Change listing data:
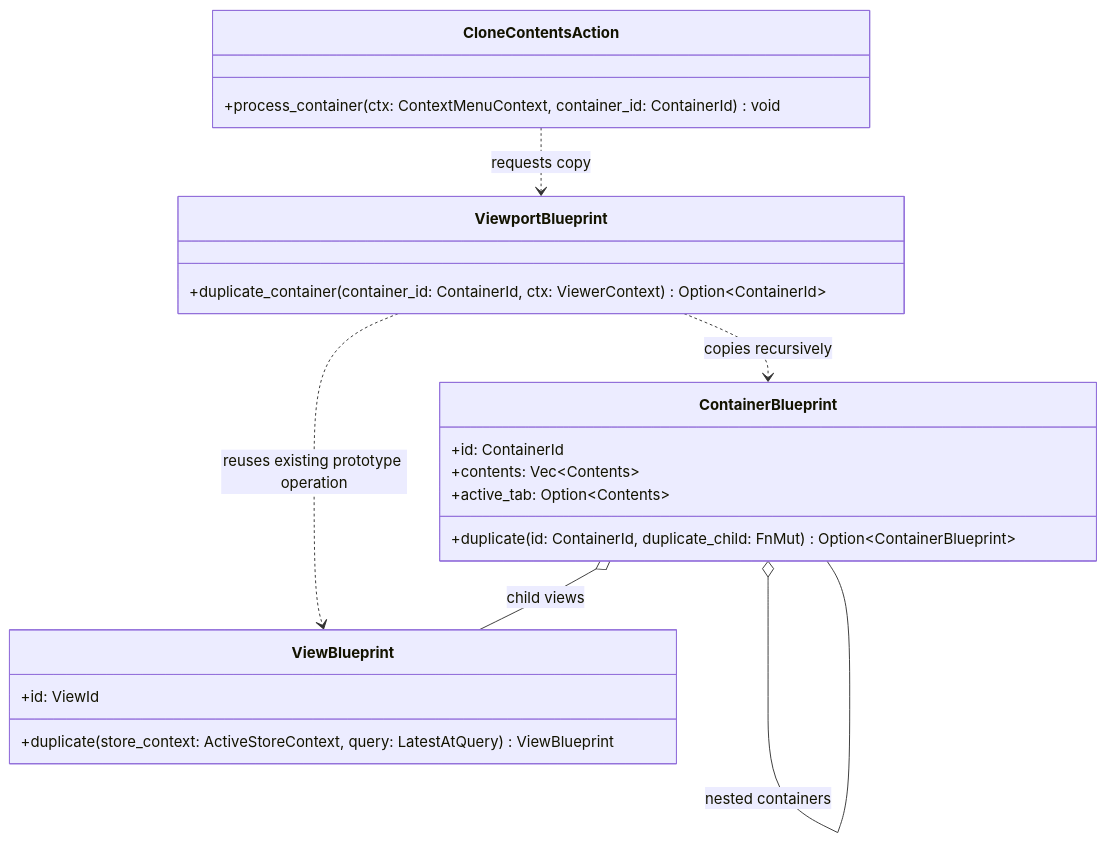
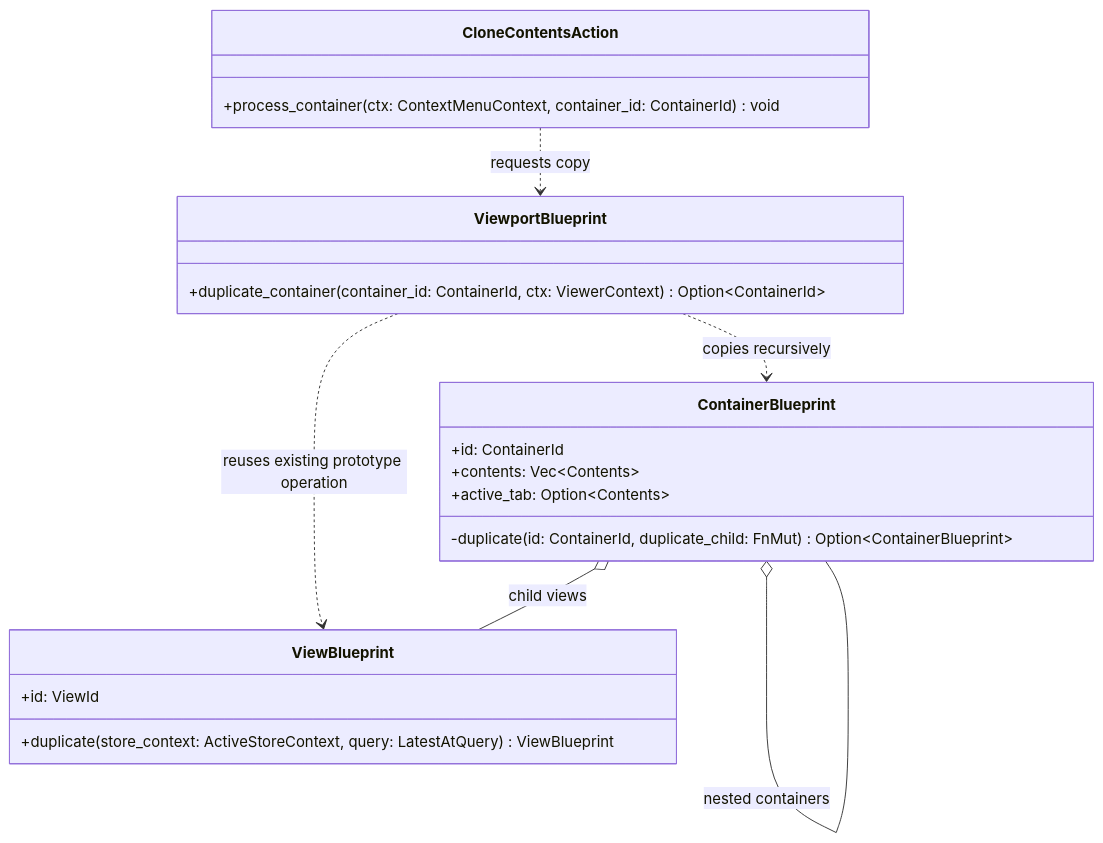
Before and after one commit to rerun-io/rerun: the first of 2 diagrams in docs/container-cloning.md, drawn with Mermaid. The commit also changed other lines of this file and 5 other files, not shown here.

````diff
--- a/docs/container-cloning.md
+++ b/docs/container-cloning.md
@@ -41,24 +41,24 @@
 ```mermaid
 classDiagram
     class CloneContentsAction {
         +process_container(ctx: ContextMenuContext, container_id: ContainerId) void
     }
     class ViewportBlueprint {
         +duplicate_container(container_id: ContainerId, ctx: ViewerContext) Option~ContainerId~
     }
     class ContainerBlueprint {
         +id: ContainerId
         +contents: Vec~Contents~
         +active_tab: Option~Contents~
-        +duplicate(id: ContainerId, duplicate_child: FnMut) Option~ContainerBlueprint~
+        -duplicate(id: ContainerId, duplicate_child: FnMut) Option~ContainerBlueprint~
     }
     class ViewBlueprint {
         +id: ViewId
         +duplicate(store_context: ActiveStoreContext, query: LatestAtQuery) ViewBlueprint
     }
     CloneContentsAction ..> ViewportBlueprint : requests copy
     ViewportBlueprint ..> ContainerBlueprint : copies recursively
     ViewportBlueprint ..> ViewBlueprint : reuses existing prototype operation
     ContainerBlueprint o-- ContainerBlueprint : nested containers
     ContainerBlueprint o-- ViewBlueprint : child views
 ```
````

◆ EXERCISE OBJECTIVE
Repeat every line above precisely; pictures do not belong in the copy.

◆ RESULT OF THE EXERCISE
Before and after one commit to rerun-io/rerun: the first of 2 diagrams in docs/container-cloning.md, drawn with Mermaid. The commit also changed other lines of this file and 5 other files, not shown here.

````diff
--- a/docs/container-cloning.md
+++ b/docs/container-cloning.md
@@ -41,24 +41,24 @@
 ```mermaid
 classDiagram
     class CloneContentsAction {
         +process_container(ctx: ContextMenuContext, container_id: ContainerId) void
     }
     class ViewportBlueprint {
         +duplicate_container(container_id: ContainerId, ctx: ViewerContext) Option~ContainerId~
     }
     class ContainerBlueprint {
         +id: ContainerId
         +contents: Vec~Contents~
         +active_tab: Option~Contents~
-        +duplicate(id: ContainerId, duplicate_child: FnMut) Option~ContainerBlueprint~
+        -duplicate(id: ContainerId, duplicate_child: FnMut) Option~ContainerBlueprint~
     }
     class ViewBlueprint {
         +id: ViewId
         +duplicate(store_context: ActiveStoreContext, query: LatestAtQuery) ViewBlueprint
     }
     CloneContentsAction ..> ViewportBlueprint : requests copy
     ViewportBlueprint ..> ContainerBlueprint : copies recursively
     ViewportBlueprint ..> ViewBlueprint : reuses existing prototype operation
     ContainerBlueprint o-- ContainerBlueprint : nested containers
     ContainerBlueprint o-- ViewBlueprint : child views
 ```
````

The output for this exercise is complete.